Continuing on that thought, an area of communication that I periodically revisit with my crew, especially when we have a newcomer or temporary replacement, is the specific vocabulary used and how to use it. This is done in the hope of delivering the maximum amount of useful information quickly and clearly to crewmembers.
A good example is calling in distances while docking a barge or coming alongside a ship. In general, crew visibility is usually pretty good, so we don’t really need distances until we’re getting close. The closer you are to a dock or ship the more you need it and the more important accuracy becomes.
“Close,” of course, is always a relative and variable term.
When we’re a barge-length away, even an error of 50′, while not desirable, usually doesn’t matter much or at all. At that range the intervals would be 50′ anyway. If someone can nail the distance to within plus or minus 20′ at that range then they’re doing very well. But once the range narrows to 50′ or less, then intervals drop to five feet and accuracy requirements go up. At 10′ and under intervals drop to one foot and must be dead-on to be of value. That’s when time is also of the essence.
All mariners know from training and practice that feet is used as the measure so there’s no need to keep repeating it over and over. Eliminate all that isn’t needed and keep the flow going with regular short breaks to allow questions or feedback.
For example, “40 bow, 30 stern, closing moderate and flattening out. (pause) 30 bow, 25 stern, still closing. (pause) 20 flat, closing slow and steady” provides you with useful information, without all of the typical extraneous filler words. It allows the operator to visualize exactly what is happening so that the right steps to execute the maneuver can be taken in time.
How important is this?
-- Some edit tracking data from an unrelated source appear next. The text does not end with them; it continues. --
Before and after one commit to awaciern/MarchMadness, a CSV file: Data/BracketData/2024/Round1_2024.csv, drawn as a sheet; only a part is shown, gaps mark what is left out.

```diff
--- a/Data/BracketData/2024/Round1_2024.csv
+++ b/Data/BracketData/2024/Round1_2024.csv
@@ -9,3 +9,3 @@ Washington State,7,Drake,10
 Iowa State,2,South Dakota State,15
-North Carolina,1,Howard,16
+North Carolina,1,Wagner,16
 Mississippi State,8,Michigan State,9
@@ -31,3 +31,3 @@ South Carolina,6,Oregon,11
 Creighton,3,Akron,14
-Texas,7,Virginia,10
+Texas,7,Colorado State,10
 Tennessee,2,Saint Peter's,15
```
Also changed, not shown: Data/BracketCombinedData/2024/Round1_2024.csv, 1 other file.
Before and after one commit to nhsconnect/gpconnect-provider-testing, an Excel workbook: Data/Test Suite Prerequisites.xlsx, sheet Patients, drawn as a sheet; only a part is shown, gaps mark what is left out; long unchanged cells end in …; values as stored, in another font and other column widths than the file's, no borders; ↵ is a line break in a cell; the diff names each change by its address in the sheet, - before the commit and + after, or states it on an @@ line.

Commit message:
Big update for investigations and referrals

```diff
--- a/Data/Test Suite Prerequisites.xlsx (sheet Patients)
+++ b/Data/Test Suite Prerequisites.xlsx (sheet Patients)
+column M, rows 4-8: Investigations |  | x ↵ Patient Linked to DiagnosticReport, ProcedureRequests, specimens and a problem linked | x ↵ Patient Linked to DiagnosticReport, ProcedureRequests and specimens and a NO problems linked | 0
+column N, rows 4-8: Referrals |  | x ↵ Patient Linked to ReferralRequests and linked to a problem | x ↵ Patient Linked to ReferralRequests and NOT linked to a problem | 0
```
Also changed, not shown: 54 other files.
It’s like looking through freshly cleaned binoculars instead of a pair caked with grime.